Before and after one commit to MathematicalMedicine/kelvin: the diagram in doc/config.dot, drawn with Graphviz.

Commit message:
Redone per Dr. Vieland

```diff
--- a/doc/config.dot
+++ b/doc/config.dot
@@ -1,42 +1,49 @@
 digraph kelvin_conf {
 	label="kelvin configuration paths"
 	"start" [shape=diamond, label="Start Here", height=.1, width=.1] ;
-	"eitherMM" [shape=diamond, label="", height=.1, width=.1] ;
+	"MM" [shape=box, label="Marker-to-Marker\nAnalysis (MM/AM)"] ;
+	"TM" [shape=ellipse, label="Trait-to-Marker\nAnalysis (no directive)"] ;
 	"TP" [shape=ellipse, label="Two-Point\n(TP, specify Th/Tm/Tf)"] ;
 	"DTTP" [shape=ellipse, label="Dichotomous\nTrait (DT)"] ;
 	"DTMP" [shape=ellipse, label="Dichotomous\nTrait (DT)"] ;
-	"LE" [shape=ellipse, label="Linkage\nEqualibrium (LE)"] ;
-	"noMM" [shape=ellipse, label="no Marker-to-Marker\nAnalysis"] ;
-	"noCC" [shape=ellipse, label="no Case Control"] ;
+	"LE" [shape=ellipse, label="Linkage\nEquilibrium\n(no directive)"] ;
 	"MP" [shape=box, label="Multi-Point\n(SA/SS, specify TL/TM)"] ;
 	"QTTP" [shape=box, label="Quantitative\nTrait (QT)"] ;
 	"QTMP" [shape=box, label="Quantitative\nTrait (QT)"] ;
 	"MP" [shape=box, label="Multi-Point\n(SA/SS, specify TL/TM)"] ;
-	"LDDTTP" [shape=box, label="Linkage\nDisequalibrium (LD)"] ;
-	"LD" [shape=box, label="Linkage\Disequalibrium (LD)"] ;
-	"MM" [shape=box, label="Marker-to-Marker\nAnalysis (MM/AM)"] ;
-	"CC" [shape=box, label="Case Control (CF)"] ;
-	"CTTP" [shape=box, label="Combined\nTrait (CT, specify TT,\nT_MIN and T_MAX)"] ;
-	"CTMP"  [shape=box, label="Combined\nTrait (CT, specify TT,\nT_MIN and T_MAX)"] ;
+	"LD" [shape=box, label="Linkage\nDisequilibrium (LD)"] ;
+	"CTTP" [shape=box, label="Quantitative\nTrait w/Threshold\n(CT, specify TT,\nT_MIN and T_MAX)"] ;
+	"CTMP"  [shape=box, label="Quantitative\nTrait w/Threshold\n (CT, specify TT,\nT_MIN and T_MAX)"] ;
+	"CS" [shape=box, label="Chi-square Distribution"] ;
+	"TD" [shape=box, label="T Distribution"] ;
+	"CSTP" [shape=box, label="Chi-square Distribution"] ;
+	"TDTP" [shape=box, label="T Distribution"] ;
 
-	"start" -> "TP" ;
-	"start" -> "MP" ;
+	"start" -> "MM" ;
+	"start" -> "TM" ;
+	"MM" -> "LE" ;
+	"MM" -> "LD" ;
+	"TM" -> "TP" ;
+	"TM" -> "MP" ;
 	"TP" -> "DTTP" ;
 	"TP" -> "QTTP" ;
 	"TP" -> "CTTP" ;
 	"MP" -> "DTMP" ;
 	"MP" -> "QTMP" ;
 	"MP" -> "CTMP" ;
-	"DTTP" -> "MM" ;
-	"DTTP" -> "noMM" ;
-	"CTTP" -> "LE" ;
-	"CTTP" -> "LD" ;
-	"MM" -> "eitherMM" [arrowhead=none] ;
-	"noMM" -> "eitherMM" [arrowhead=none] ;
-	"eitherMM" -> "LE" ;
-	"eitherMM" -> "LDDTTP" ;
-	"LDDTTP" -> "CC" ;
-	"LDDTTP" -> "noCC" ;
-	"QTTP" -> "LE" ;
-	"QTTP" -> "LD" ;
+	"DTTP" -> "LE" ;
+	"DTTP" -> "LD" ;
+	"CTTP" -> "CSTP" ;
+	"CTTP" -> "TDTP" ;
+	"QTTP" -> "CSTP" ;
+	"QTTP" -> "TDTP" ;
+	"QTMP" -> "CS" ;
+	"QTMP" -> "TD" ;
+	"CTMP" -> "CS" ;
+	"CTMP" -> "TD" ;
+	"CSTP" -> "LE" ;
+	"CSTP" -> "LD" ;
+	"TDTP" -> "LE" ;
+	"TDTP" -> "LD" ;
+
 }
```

------------------------

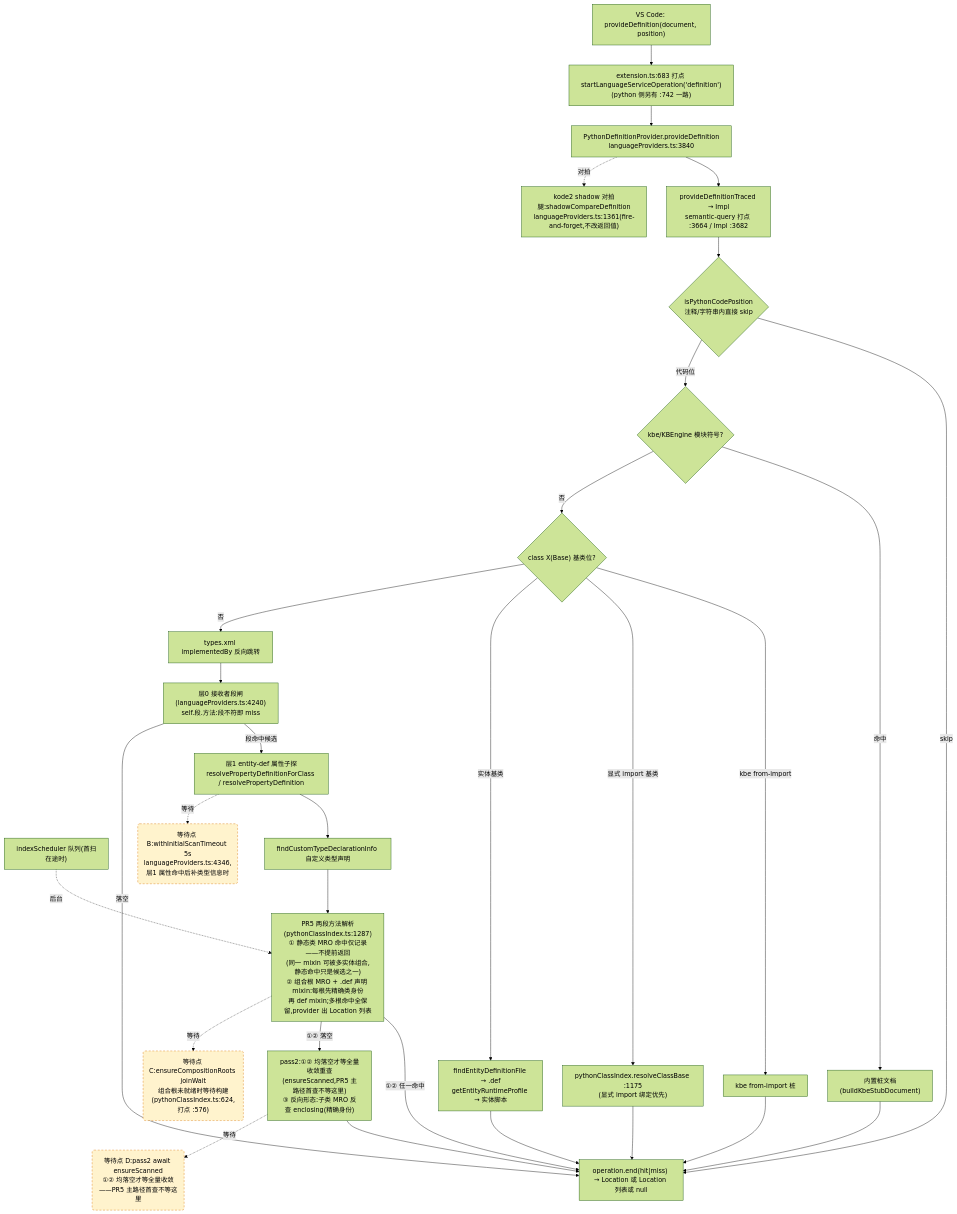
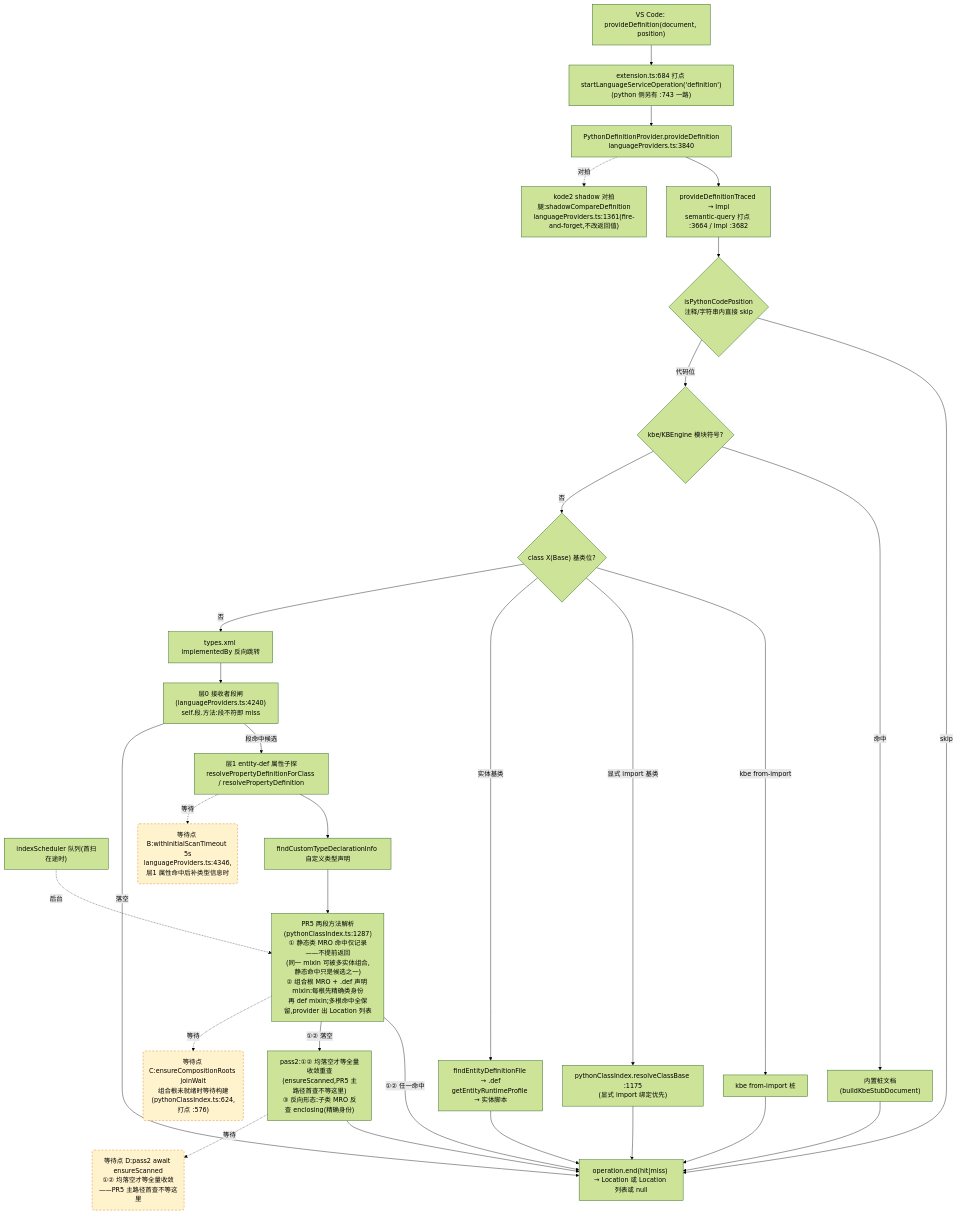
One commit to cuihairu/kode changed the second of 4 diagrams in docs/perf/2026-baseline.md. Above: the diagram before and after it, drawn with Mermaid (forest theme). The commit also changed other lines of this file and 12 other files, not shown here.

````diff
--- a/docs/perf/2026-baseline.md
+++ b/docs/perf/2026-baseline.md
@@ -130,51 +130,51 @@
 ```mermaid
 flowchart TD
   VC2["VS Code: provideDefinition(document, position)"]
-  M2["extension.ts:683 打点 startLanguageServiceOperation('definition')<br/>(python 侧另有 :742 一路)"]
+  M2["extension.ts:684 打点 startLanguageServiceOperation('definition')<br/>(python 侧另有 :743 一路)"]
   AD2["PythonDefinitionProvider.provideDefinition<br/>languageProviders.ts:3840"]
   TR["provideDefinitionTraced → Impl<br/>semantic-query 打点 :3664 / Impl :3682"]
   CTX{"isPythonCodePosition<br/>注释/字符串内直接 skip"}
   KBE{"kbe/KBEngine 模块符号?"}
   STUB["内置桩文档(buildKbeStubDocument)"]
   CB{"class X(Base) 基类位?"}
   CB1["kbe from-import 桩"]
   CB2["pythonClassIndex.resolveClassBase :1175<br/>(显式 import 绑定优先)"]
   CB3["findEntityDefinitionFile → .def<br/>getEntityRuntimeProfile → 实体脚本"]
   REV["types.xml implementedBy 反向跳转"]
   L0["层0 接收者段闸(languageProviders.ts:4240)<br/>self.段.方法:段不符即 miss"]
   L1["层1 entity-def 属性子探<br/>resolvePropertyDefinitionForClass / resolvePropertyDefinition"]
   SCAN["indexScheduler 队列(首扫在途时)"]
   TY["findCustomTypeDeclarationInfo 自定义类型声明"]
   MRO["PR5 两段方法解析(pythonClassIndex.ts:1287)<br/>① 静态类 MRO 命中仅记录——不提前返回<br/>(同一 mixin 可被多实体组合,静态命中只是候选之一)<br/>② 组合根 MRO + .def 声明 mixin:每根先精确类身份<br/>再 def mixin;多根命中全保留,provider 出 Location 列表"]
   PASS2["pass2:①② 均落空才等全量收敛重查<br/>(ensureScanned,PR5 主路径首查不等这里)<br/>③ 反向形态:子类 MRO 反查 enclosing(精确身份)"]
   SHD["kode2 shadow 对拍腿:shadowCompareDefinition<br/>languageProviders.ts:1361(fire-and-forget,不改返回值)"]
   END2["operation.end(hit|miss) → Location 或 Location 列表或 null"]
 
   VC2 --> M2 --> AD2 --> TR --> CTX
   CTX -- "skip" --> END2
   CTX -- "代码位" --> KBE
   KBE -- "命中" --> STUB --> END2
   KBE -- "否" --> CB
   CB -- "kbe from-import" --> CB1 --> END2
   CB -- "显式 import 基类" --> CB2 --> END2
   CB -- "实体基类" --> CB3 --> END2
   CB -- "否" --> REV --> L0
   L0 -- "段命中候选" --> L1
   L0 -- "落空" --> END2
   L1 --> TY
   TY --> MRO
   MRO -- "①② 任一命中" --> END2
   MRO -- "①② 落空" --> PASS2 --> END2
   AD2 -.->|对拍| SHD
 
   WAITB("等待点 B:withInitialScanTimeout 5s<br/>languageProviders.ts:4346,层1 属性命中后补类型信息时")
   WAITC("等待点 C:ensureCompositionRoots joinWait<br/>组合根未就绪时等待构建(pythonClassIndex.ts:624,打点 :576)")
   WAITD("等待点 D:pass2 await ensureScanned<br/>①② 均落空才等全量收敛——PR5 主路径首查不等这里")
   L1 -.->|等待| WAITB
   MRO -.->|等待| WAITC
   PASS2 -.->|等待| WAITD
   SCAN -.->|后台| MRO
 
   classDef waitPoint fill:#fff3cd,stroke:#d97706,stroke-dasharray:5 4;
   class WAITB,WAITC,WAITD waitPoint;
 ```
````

------------------------

TASK OBJECTIVE. Scan the listing above for the word "docs" and copy every line that holds it.

TASK RESULT.
One commit to cuihairu/kode changed the second of 4 diagrams in docs/perf/2026-baseline.md. Above: the diagram before and after it, drawn with Mermaid (forest theme). The commit also changed other lines of this file and 12 other files, not shown here.
--- a/docs/perf/2026-baseline.md
+++ b/docs/perf/2026-baseline.md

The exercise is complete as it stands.